_Exercise goal_:
Scan the data for "page" and copy each matching line.

Records from a collection:
= Beginning of Section =
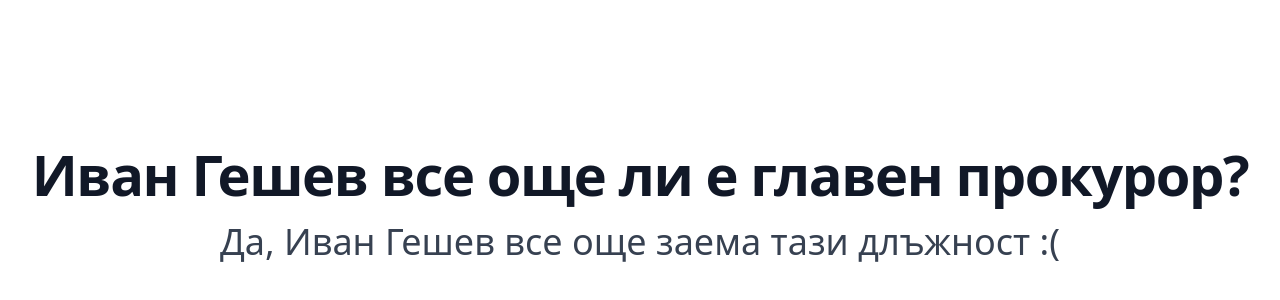
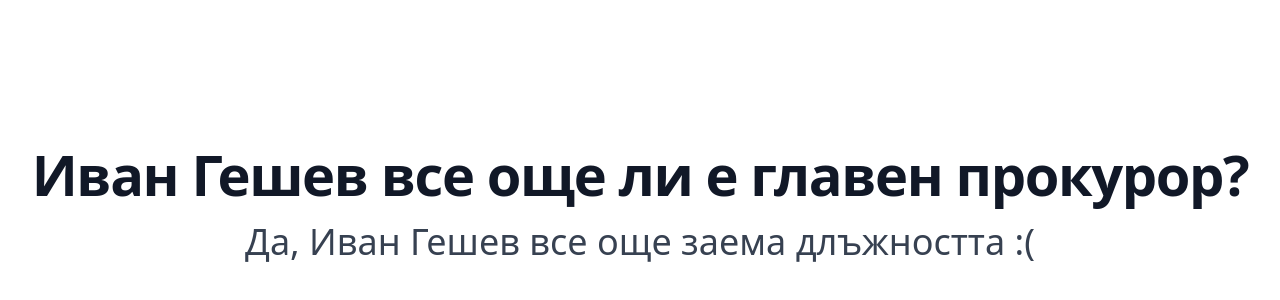
Before and after one commit to krasenyp/-.com, a plain HTML site: page index.html in a window 1280 px wide. Shown: the part 196-496 px from the top of the page. Drawn offline with Linux system fonts and the light colour scheme.

Commit message:
Update content

```diff
--- a/index.html
+++ b/index.html
@@ -94,7 +94,7 @@
 <body>
   <main>
     <h1>Иван Гешев все още ли е главен прокурор?</h1>
-    <h2>Да, Иван Гешев все още заема тази длъжност :(</h2>
+    <h2>Да, Иван Гешев все още заема длъжността :(</h2>
   </main>
 </body>
 </html>
```
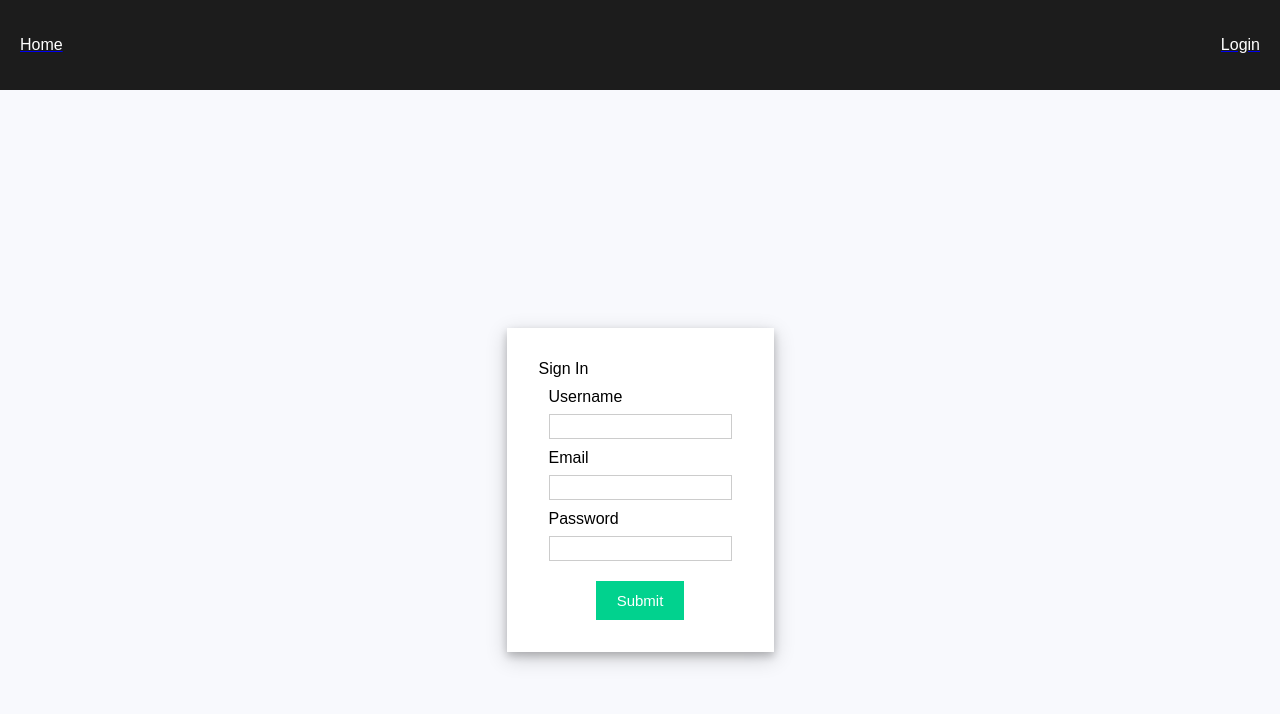
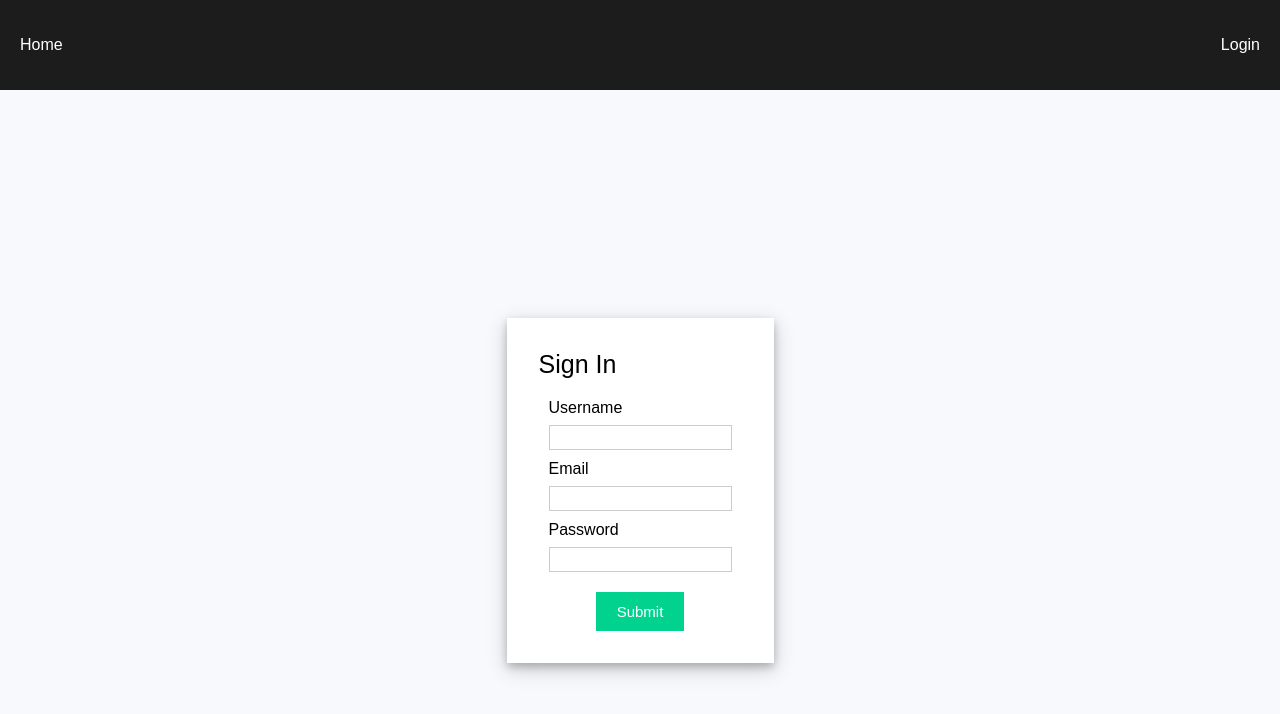
Before and after one commit to CCWebb14/django-react-forum, a React (Create React App) app in the folder frontend/: page /login in a window 1280 px wide. Shown: the top 714 px of the page. Built offline with nearby package versions, Linux system fonts and the light colour scheme.

Commit message:
storing auth key in local storage

```diff
--- a/frontend/src/components/Login.js
+++ b/frontend/src/components/Login.js
@@ -38,7 +38,10 @@ const Login = () => {
 			.then((res) => {
 				setIsSubmitted(true);
 				setIsIncorrect(false);
+				const { key } = res.data;
 				console.log(res.data);
+				console.log(key);
+				localStorage.setItem('key', key);
 			})
 			.catch((err) => {
 				setIsIncorrect(true);
@@ -75,7 +78,7 @@ const Login = () => {
 	return (
 		<App>
 			<LoginForm>
-				<div className='title'>Sign In</div>
+				<Title>Sign In</Title>
 				{isSubmitted ? <div>User is successfully logged in</div> : renderForm}
 				{isIncorrect ? (
 					<Error>Username or password is incorrect. Please try again.</Error>
```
= End of Section =
_Answer section_:
Before and after one commit to krasenyp/-.com, a plain HTML site: page index.html in a window 1280 px wide. Shown: the part 196-496 px from the top of the page. Drawn offline with Linux system fonts and the light colour scheme.
Before and after one commit to CCWebb14/django-react-forum, a React (Create React App) app in the folder frontend/: page /login in a window 1280 px wide. Shown: the top 714 px of the page. Built offline with nearby package versions, Linux system fonts and the light colour scheme.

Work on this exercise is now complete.